The belief in progress and the poisoned language of the colonial state made us a people full of forgetfulness, as Yanomami shaman Davi Kopenawa (Kopenawa and Albert 2015) puts it. To reopen the possibility to a Left-to-land it is necessary to face the challenge of the pluriverse and the multiplicity of worlds, which directly confront the logics of state and development.3 We need to reclaim an autonomy program designed as a practice of making a common world together, by imploding the places of epistemological privilege and refusing the formula where the lack of “enlightenment” among the poor made the Left a custodian of knowledge, universal values, and civilization.
In keeping with such an “enlightenment agenda,” the Left seems to fulfill the prophecy of Bolsonarism, which accuses it of being a cultural and intellectual elite unable to comprehend the revolt of the downtrodden. Bolsonaro’s project of power has to do with empowering those who feel the misery of capitalism in its daily frustrations, but to do so, he needs to summon neo-colonial characters capable of exterminating those who escape neoliberal sacrificial citizenship.
The machinery of power that vibrates in tune with Bolsonarism is arrayed against those who support non-proprietary and non-state experiences; those who distrust the blackmail of wage-earning and the false promises of entrepreneurship. “Walk side by side and not think of yourself as owner,” once said a woman leading an occupation on the outskirts of São Paulo. Struggles are laboratories of fresh insights and political experimentation. This is where ethnography enters the picture as an important source of defiant discourse: the inventive force of these forms of existence.

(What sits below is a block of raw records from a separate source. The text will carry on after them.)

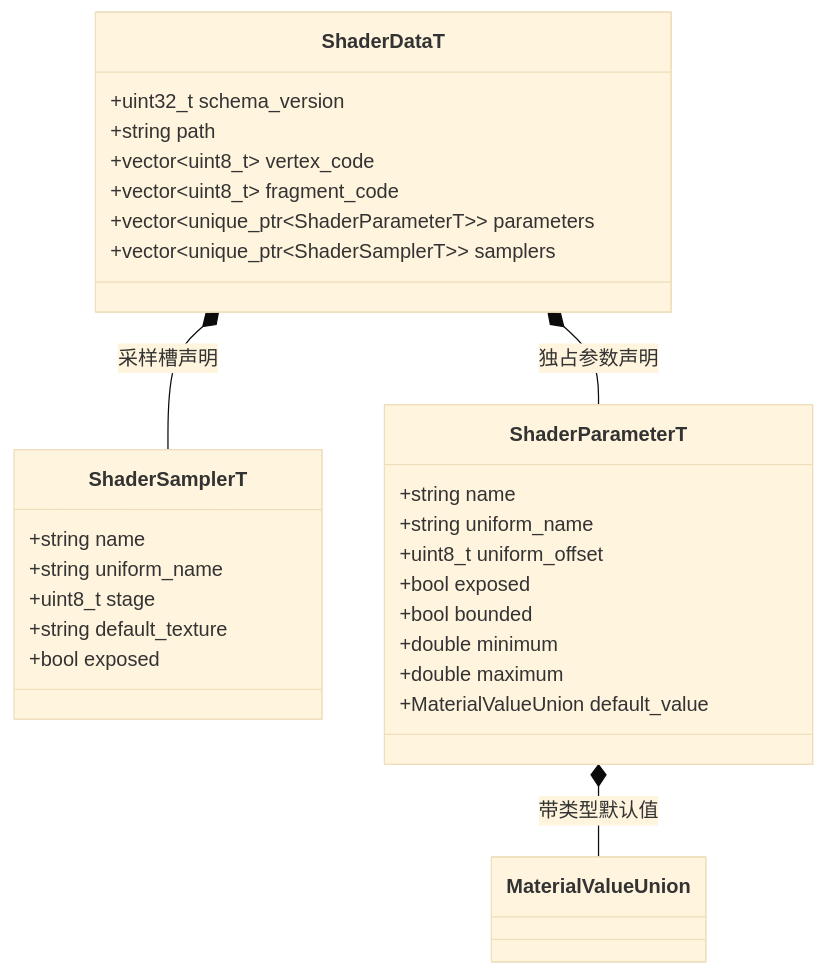
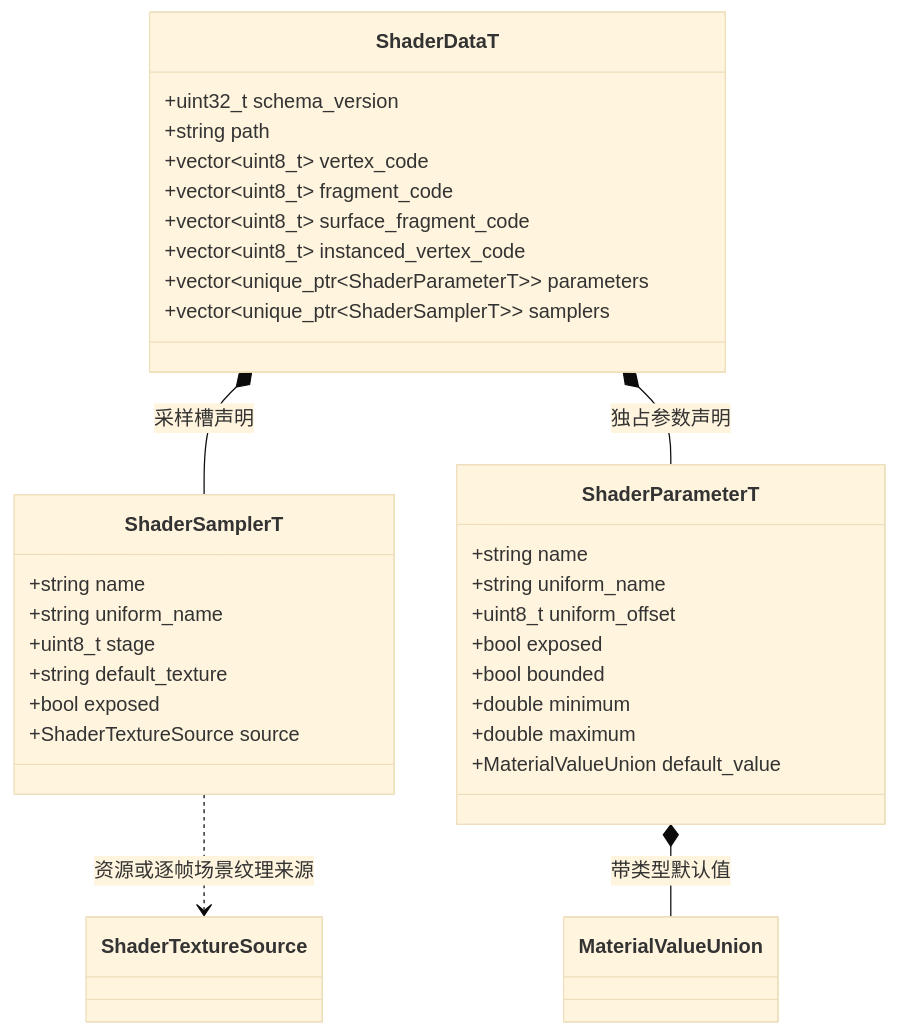
The fourth of 7 diagrams in docs/runtime/class-diagrams/scene-data.md (lcals/Engine), drawn with Mermaid (base theme) before and after one commit. The commit also changed other lines of this file and 222 other files, not shown here.

Commit message:
Consolidate editor asset imports and align architecture documentation

````diff
--- a/docs/runtime/class-diagrams/scene-data.md
+++ b/docs/runtime/class-diagrams/scene-data.md
@@ -134,32 +144,37 @@
 ```mermaid
 classDiagram
     class ShaderDataT {
         +uint32_t schema_version
         +string path
         +vector~uint8_t~ vertex_code
         +vector~uint8_t~ fragment_code
+        +vector~uint8_t~ surface_fragment_code
+        +vector~uint8_t~ instanced_vertex_code
         +vector~unique_ptr~ShaderParameterT~~ parameters
         +vector~unique_ptr~ShaderSamplerT~~ samplers
     }
     class ShaderSamplerT {
         +string name
         +string uniform_name
         +uint8_t stage
         +string default_texture
         +bool exposed
+        +ShaderTextureSource source
     }
+    class ShaderTextureSource
+    ShaderSamplerT ..> ShaderTextureSource : 资源或逐帧场景纹理来源
     ShaderDataT *-- ShaderSamplerT : 采样槽声明
     class ShaderParameterT {
         +string name
         +string uniform_name
         +uint8_t uniform_offset
         +bool exposed
         +bool bounded
         +double minimum
         +double maximum
         +MaterialValueUnion default_value
     }
     class MaterialValueUnion
     ShaderDataT *-- ShaderParameterT : 独占参数声明
     ShaderParameterT *-- MaterialValueUnion : 带类型默认值
 ```
````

There are many other worlds calling out to us in the present, which might land together in a common territory. As with the events of June 2013, anthropology is a tool that, along with the dispossessed, the workers and those who do not want to become workers, the young people, and all the struggle for life in anti-extractivist resistance of indigenous people of the Americas can work to find and to sustain another place to land; through wild and unexpected alliances where everything is still possible, including sabotaging this greater “Brazil of progress” represented in a terrifying version by Bolsonaro. Taking part in the ongoing ontological war is finally to realize that our class struggle is a war of worlds.
1. In June 2013 millions of people took to the streets to oppose the regime of financialized liberal democracy and the unsustainable gap between rulers and ruled—a multitudinous demonstration. See the previous Hot Spot series on Protesting Democracy in Brazil organized by Alexander S. Dent and Rosana Pinheiro-Machado.
3. Here we borrow the idea of landing somewherefrom Bruno Latour (2018) to suggest the question of belonging to a particular soil. We can think in opposition to a Left-to-rule referring not only to the institutional Left but also to a type of organization and way of thinking that supposes hierarchy and relations of obedience between experts and amateurs, “we” and “the people,” enlightened and alienated, and so on.
Kopenawa, Davi, and Bruce Albert. 2015. A queda do céu: Palavras de um xamã yanomami. São Paulo: Companhia das Letras.
Latour, Bruno. 2018. Down to Earth: Politics in the New Climatic Regime. Cambridge, UK: Polity.